"we learn that having the first funnel intact instead of the second was the art department's doing because they felt the model would look more effective in the raising sequence if the first funnel were still there. They didn't count on us rivet counters knowing right away that couldn't have been true even in 1980"
If they would have done it the books way there would be no funnels. I think that would have been better.
Honestly, I don't see what everyone's problem with this movie is. I remember when it came out that was the HOPE of all Titanic buffs. We wanted to see it rise from the ocean in one piece pretty much perfectly preserved. Which of course didn't happen. The fantasy aspect of it saves the movie. Plus I found the Cussler novel to be kinda boring actually. I personally liked how they rolled it all into a nutshell and forked it out as a story the way the movie did. It just didn't take the time to go into some of the detail that the book did. All in all, Raise the Titanic the movie is not so different from the book. Historically accurate, I give it about a 3 out of 5 just because of how well they did the model. The instrument finding was kinda stupid, since there wasn't a trumphet player on the Titanic. At least not in the first class orchestra. I guess it just depends on what you're looking for in RTT. I personally enjoy the film much more than the novel, but that's just my opinion. And we've all those!
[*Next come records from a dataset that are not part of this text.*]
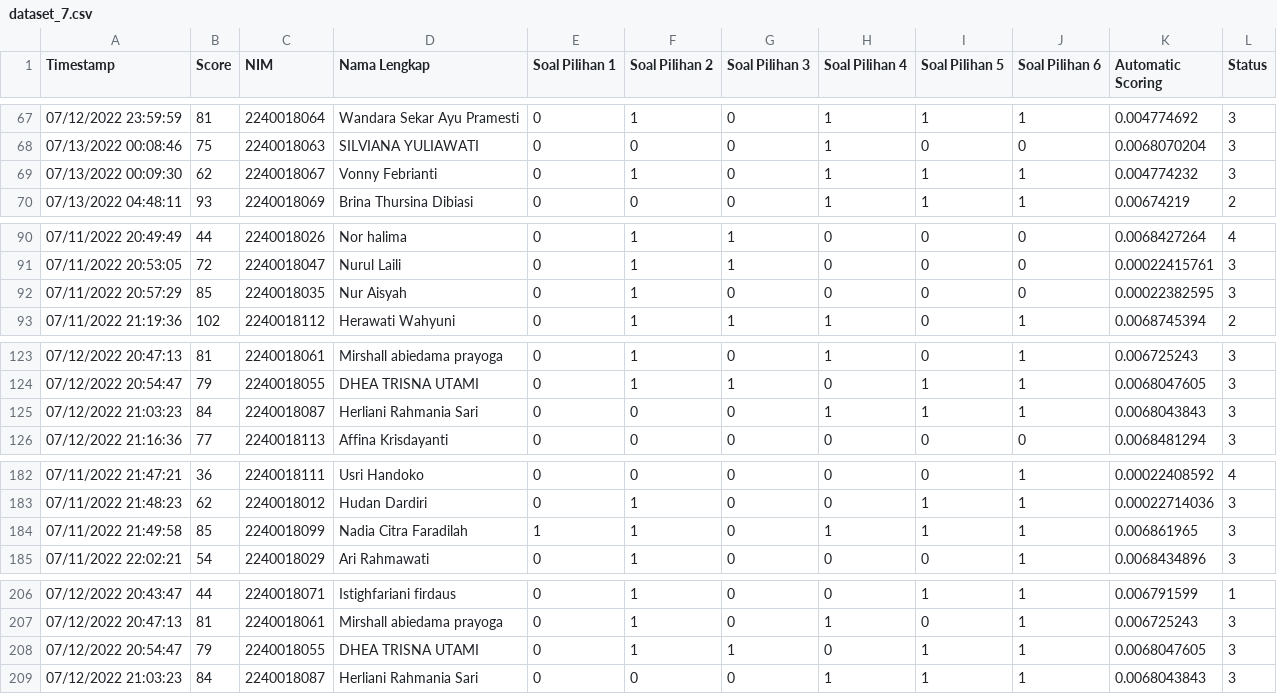
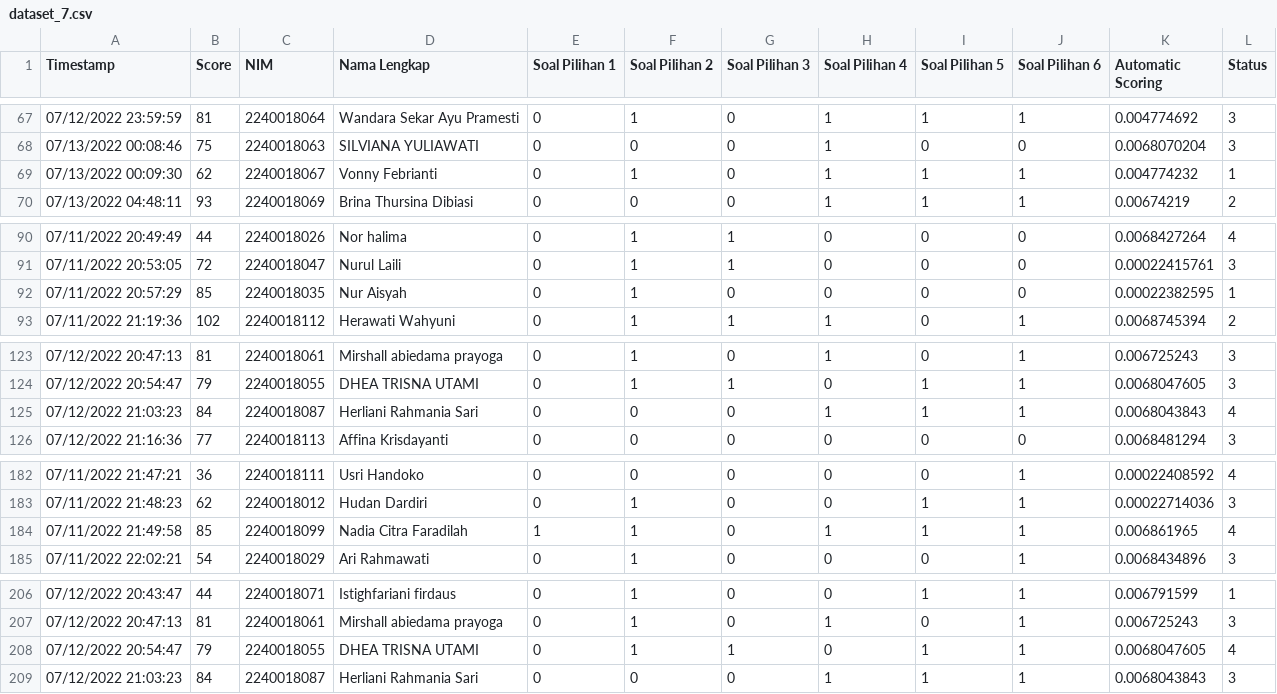
Before and after one commit to hqq24/tesis, a CSV file: dataset_7.csv, drawn as a sheet; only a part is shown, gaps mark what is left out; the diff covers the shown part only.

```diff
--- a/dataset_7.csv
+++ b/dataset_7.csv
@@ -68,3 +68,3 @@ Timestamp,Score,NIM,Nama Lengkap,Soal Pilihan 1,Soal Pilihan 2,Soal Pilihan 3,So
 07/13/2022 00:08:46,75,2240018063,SILVIANA YULIAWATI,0,0,0,1,0,0,0.0068070204,3
-07/13/2022 00:09:30,62,2240018067,Vonny Febrianti ,0,1,0,1,1,1,0.004774232,3
+07/13/2022 00:09:30,62,2240018067,Vonny Febrianti ,0,1,0,1,1,1,0.004774232,1
 07/13/2022 04:48:11,93,2240018069,Brina Thursina Dibiasi,0,0,0,1,1,1,0.00674219,2
@@ -91,3 +91,3 @@ Timestamp,Score,NIM,Nama Lengkap,Soal Pilihan 1,Soal Pilihan 2,Soal Pilihan 3,So
 07/11/2022 20:53:05,72,2240018047,Nurul Laili,0,1,1,0,0,0,0.00022415761,3
-07/11/2022 20:57:29,85,2240018035,Nur Aisyah,0,1,0,0,0,0,0.00022382595,3
+07/11/2022 20:57:29,85,2240018035,Nur Aisyah,0,1,0,0,0,0,0.00022382595,1
 07/11/2022 21:19:36,102,2240018112,Herawati Wahyuni ,0,1,1,1,0,1,0.0068745394,2
@@ -124,3 +124,3 @@ Timestamp,Score,NIM,Nama Lengkap,Soal Pilihan 1,Soal Pilihan 2,Soal Pilihan 3,So
 07/12/2022 20:54:47,79,2240018055,DHEA TRISNA UTAMI,0,1,1,0,1,1,0.0068047605,3
-07/12/2022 21:03:23,84,2240018087,Herliani Rahmania Sari,0,0,0,1,1,1,0.0068043843,3
+07/12/2022 21:03:23,84,2240018087,Herliani Rahmania Sari,0,0,0,1,1,1,0.0068043843,4
 07/12/2022 21:16:36,77,2240018113,Affina Krisdayanti,0,0,0,0,0,0,0.0068481294,3
@@ -183,3 +183,3 @@ Timestamp,Score,NIM,Nama Lengkap,Soal Pilihan 1,Soal Pilihan 2,Soal Pilihan 3,So
 07/11/2022 21:48:23,62,2240018012,Hudan Dardiri ,0,1,0,0,1,1,0.00022714036,3
-07/11/2022 21:49:58,85,2240018099,Nadia Citra Faradilah,1,1,0,1,1,1,0.006861965,3
+07/11/2022 21:49:58,85,2240018099,Nadia Citra Faradilah,1,1,0,1,1,1,0.006861965,4
 07/11/2022 22:02:21,54,2240018029,Ari Rahmawati ,0,1,0,0,0,1,0.0068434896,3
@@ -207,3 +207,3 @@ Timestamp,Score,NIM,Nama Lengkap,Soal Pilihan 1,Soal Pilihan 2,Soal Pilihan 3,So
 07/12/2022 20:47:13,81,2240018061,Mirshall abiedama prayoga,0,1,0,1,0,1,0.006725243,3
-07/12/2022 20:54:47,79,2240018055,DHEA TRISNA UTAMI,0,1,1,0,1,1,0.0068047605,3
+07/12/2022 20:54:47,79,2240018055,DHEA TRISNA UTAMI,0,1,1,0,1,1,0.0068047605,4
 07/12/2022 21:03:23,84,2240018087,Herliani Rahmania Sari,0,0,0,1,1,1,0.0068043843,3
```
Also changed, not shown: 8 edited cells elsewhere in this file.
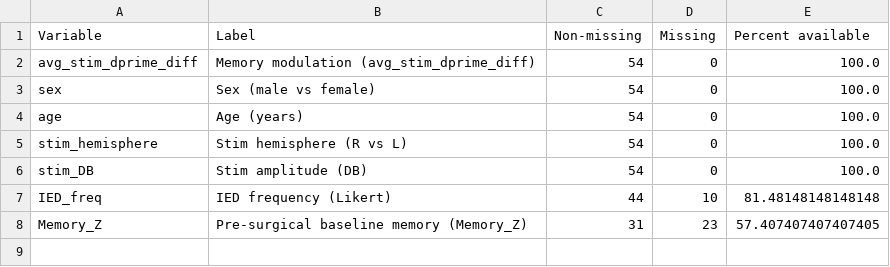
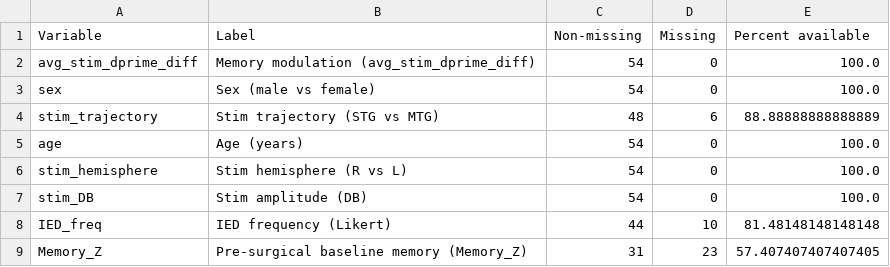
Before and after one commit to INMANLab/BLAES_AMME, a CSV file: outputs/testing_between_subjects_variability_MLM/missingness_table.csv, drawn as a sheet; the diff names each change by its address in the sheet, - before the commit and + after, or states it on an @@ line.

```diff
--- a/outputs/testing_between_subjects_variability_MLM/missingness_table.csv
+++ b/outputs/testing_between_subjects_variability_MLM/missingness_table.csv
+row 4: stim_trajectory | Stim trajectory (STG vs MTG) | 48 | 6 | 88.88888888888889
```
Also changed, not shown: outputs/testing_between_subjects_variability_MLM/model_summary_table.csv, 2 other files.
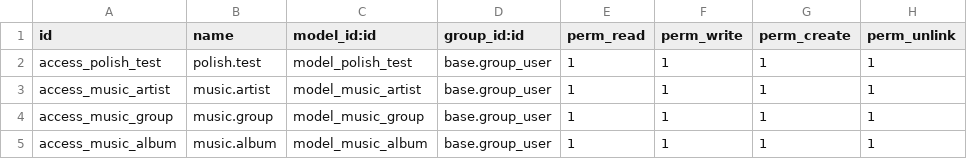
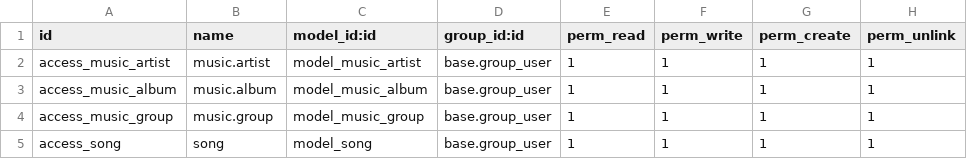
Before and after one commit to Greck-18/odoo_project, a CSV file: custom_addons/all_music/security/ir.model.access.csv, drawn as a sheet; removed rows and columns are numbered as before the commit, all else as after; the diff names each change by its address in the sheet, - before the commit and + after, or states it on an @@ line.

```diff
--- a/custom_addons/all_music/security/ir.model.access.csv
+++ b/custom_addons/all_music/security/ir.model.access.csv
-row 2: access_polish_test | polish.test | model_polish_test | base.group_user | 1 | 1 | 1 | 1
+row 3: access_music_album | music.album | model_music_album | base.group_user | 1 | 1 | 1 | 1
-A5 (id): access_music_album
+A5 (id): access_song
-B5 (name): music.album
+B5 (name): song
-C5 (model_id:id): model_music_album
+C5 (model_id:id): model_song
```
Also changed, not shown: 14 other files.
I'm sorry but to say that the movie is "not so different from the book" is just not an accurate statement. You have all the suspense and drama taken out regarding the Russian spies in the salvage team, the hurricane and the Russians boarding the ship during it, and above all you have the different ending that is devoid of the "moral equivalence" handwringing about the impact of finding the byzanium. Plus, Cussler got his Titanic background information accurately, which the film was woefully deficient in.
The film's best parts are John Barry's score, and the FX are great too because they show us a visual representation of something we dreamed of seeing before 1985 but will never see. It's worth it for that, but as a film it was a tragic misfire.
Very true Eric. I forgot about the hurricane. The Russian part just never really kept me interested. But I was reading the booking going "Okay, when are we gonna get to the Titanic stuff". So like I said, it depends on what you're looking for in the book/film that helps form an opinion on the book and movie. BTW I agree with you 100% on the John Barry score. I just bought the soundtrack not too long ago and really enjoy listening to it as much as I can.
I thought the movie was kind of fun in the "'Wouldn't It Be Nice If ...' Department" until September 1, 1985. That's when we began to see the true state of things down there and a number of nagging old questions started getting answered. (I don't include the 2nd funnel or the cornet as "nagging old questions.")
As far as the actors, I watched it for Anne Archer, period. And even she had trouble with the "wormy on the hooky" line.